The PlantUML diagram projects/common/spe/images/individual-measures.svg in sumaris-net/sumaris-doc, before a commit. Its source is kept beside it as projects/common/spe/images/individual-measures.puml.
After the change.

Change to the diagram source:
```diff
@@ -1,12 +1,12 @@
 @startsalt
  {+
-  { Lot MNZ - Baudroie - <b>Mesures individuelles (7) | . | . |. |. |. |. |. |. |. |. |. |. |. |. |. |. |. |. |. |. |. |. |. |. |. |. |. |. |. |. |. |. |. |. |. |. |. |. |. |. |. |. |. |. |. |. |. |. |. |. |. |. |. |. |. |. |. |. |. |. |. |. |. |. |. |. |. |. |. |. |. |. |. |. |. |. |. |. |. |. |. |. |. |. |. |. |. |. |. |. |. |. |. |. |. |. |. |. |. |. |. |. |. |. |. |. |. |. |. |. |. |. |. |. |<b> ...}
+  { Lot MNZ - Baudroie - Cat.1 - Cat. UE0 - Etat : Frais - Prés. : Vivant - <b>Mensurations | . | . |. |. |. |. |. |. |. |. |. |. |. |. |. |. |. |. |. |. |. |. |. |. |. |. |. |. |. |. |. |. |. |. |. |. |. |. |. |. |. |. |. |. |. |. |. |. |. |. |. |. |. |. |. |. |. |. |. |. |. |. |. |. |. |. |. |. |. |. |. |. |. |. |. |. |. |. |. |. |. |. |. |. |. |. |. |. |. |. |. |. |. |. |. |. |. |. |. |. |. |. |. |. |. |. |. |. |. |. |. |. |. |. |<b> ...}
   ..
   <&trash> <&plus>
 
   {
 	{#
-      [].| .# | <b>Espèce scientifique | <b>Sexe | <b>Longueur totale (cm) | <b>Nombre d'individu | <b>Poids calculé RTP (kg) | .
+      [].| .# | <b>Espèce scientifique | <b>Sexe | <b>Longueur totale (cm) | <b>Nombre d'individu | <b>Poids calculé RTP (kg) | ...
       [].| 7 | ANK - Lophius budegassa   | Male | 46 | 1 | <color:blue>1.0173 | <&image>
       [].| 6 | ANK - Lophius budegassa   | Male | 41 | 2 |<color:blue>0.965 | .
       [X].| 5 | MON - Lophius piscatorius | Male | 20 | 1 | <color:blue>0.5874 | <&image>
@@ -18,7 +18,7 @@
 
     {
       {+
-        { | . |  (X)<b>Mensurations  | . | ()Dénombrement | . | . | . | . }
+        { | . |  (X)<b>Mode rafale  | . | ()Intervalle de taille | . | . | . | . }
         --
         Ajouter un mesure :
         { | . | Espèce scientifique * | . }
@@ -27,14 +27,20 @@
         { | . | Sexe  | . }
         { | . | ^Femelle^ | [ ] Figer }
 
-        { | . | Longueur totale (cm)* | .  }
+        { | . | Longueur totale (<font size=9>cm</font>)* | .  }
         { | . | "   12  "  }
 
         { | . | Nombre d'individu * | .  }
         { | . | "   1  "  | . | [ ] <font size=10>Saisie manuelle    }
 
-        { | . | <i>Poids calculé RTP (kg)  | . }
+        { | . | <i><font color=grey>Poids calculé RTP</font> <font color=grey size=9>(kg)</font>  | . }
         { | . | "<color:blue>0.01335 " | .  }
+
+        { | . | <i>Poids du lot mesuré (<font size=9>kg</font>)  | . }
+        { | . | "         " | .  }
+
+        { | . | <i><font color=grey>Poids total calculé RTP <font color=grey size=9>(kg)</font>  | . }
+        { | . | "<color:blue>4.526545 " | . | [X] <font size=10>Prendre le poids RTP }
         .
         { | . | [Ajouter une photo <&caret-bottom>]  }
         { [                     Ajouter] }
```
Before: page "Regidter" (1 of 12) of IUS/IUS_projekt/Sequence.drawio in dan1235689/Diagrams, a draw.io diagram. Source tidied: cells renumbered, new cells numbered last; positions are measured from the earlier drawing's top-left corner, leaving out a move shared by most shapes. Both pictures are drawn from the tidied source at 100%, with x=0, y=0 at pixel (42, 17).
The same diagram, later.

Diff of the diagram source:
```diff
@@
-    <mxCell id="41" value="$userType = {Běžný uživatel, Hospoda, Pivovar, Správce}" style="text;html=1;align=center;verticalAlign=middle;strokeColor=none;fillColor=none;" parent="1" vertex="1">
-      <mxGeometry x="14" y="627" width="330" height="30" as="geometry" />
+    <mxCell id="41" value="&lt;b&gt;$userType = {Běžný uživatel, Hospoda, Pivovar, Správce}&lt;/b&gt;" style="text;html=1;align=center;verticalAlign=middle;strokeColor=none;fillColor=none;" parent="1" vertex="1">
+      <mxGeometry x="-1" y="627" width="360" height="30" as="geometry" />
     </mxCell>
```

================

= The problem =
Return the whole listing, keeping every word as it is.

= Answer to this task =
The PlantUML diagram projects/common/spe/images/individual-measures.svg in sumaris-net/sumaris-doc, before a commit. Its source is kept beside it as projects/common/spe/images/individual-measures.puml.
After the change.

Change to the diagram source:
```diff
@@ -1,12 +1,12 @@
 @startsalt
  {+
-  { Lot MNZ - Baudroie - <b>Mesures individuelles (7) | . | . |. |. |. |. |. |. |. |. |. |. |. |. |. |. |. |. |. |. |. |. |. |. |. |. |. |. |. |. |. |. |. |. |. |. |. |. |. |. |. |. |. |. |. |. |. |. |. |. |. |. |. |. |. |. |. |. |. |. |. |. |. |. |. |. |. |. |. |. |. |. |. |. |. |. |. |. |. |. |. |. |. |. |. |. |. |. |. |. |. |. |. |. |. |. |. |. |. |. |. |. |. |. |. |. |. |. |. |. |. |. |. |. |<b> ...}
+  { Lot MNZ - Baudroie - Cat.1 - Cat. UE0 - Etat : Frais - Prés. : Vivant - <b>Mensurations | . | . |. |. |. |. |. |. |. |. |. |. |. |. |. |. |. |. |. |. |. |. |. |. |. |. |. |. |. |. |. |. |. |. |. |. |. |. |. |. |. |. |. |. |. |. |. |. |. |. |. |. |. |. |. |. |. |. |. |. |. |. |. |. |. |. |. |. |. |. |. |. |. |. |. |. |. |. |. |. |. |. |. |. |. |. |. |. |. |. |. |. |. |. |. |. |. |. |. |. |. |. |. |. |. |. |. |. |. |. |. |. |. |. |<b> ...}
   ..
   <&trash> <&plus>
 
   {
 	{#
-      [].| .# | <b>Espèce scientifique | <b>Sexe | <b>Longueur totale (cm) | <b>Nombre d'individu | <b>Poids calculé RTP (kg) | .
+      [].| .# | <b>Espèce scientifique | <b>Sexe | <b>Longueur totale (cm) | <b>Nombre d'individu | <b>Poids calculé RTP (kg) | ...
       [].| 7 | ANK - Lophius budegassa   | Male | 46 | 1 | <color:blue>1.0173 | <&image>
       [].| 6 | ANK - Lophius budegassa   | Male | 41 | 2 |<color:blue>0.965 | .
       [X].| 5 | MON - Lophius piscatorius | Male | 20 | 1 | <color:blue>0.5874 | <&image>
@@ -18,7 +18,7 @@
 
     {
       {+
-        { | . |  (X)<b>Mensurations  | . | ()Dénombrement | . | . | . | . }
+        { | . |  (X)<b>Mode rafale  | . | ()Intervalle de taille | . | . | . | . }
         --
         Ajouter un mesure :
         { | . | Espèce scientifique * | . }
@@ -27,14 +27,20 @@
         { | . | Sexe  | . }
         { | . | ^Femelle^ | [ ] Figer }
 
-        { | . | Longueur totale (cm)* | .  }
+        { | . | Longueur totale (<font size=9>cm</font>)* | .  }
         { | . | "   12  "  }
 
         { | . | Nombre d'individu * | .  }
         { | . | "   1  "  | . | [ ] <font size=10>Saisie manuelle    }
 
-        { | . | <i>Poids calculé RTP (kg)  | . }
+        { | . | <i><font color=grey>Poids calculé RTP</font> <font color=grey size=9>(kg)</font>  | . }
         { | . | "<color:blue>0.01335 " | .  }
+
+        { | . | <i>Poids du lot mesuré (<font size=9>kg</font>)  | . }
+        { | . | "         " | .  }
+
+        { | . | <i><font color=grey>Poids total calculé RTP <font color=grey size=9>(kg)</font>  | . }
+        { | . | "<color:blue>4.526545 " | . | [X] <font size=10>Prendre le poids RTP }
         .
         { | . | [Ajouter une photo <&caret-bottom>]  }
         { [                     Ajouter] }
```
Before: page "Regidter" (1 of 12) of IUS/IUS_projekt/Sequence.drawio in dan1235689/Diagrams, a draw.io diagram. Source tidied: cells renumbered, new cells numbered last; positions are measured from the earlier drawing's top-left corner, leaving out a move shared by most shapes. Both pictures are drawn from the tidied source at 100%, with x=0, y=0 at pixel (42, 17).
The same diagram, later.

Diff of the diagram source:
```diff
@@
-    <mxCell id="41" value="$userType = {Běžný uživatel, Hospoda, Pivovar, Správce}" style="text;html=1;align=center;verticalAlign=middle;strokeColor=none;fillColor=none;" parent="1" vertex="1">
-      <mxGeometry x="14" y="627" width="330" height="30" as="geometry" />
+    <mxCell id="41" value="&lt;b&gt;$userType = {Běžný uživatel, Hospoda, Pivovar, Správce}&lt;/b&gt;" style="text;html=1;align=center;verticalAlign=middle;strokeColor=none;fillColor=none;" parent="1" vertex="1">
+      <mxGeometry x="-1" y="627" width="360" height="30" as="geometry" />
     </mxCell>
```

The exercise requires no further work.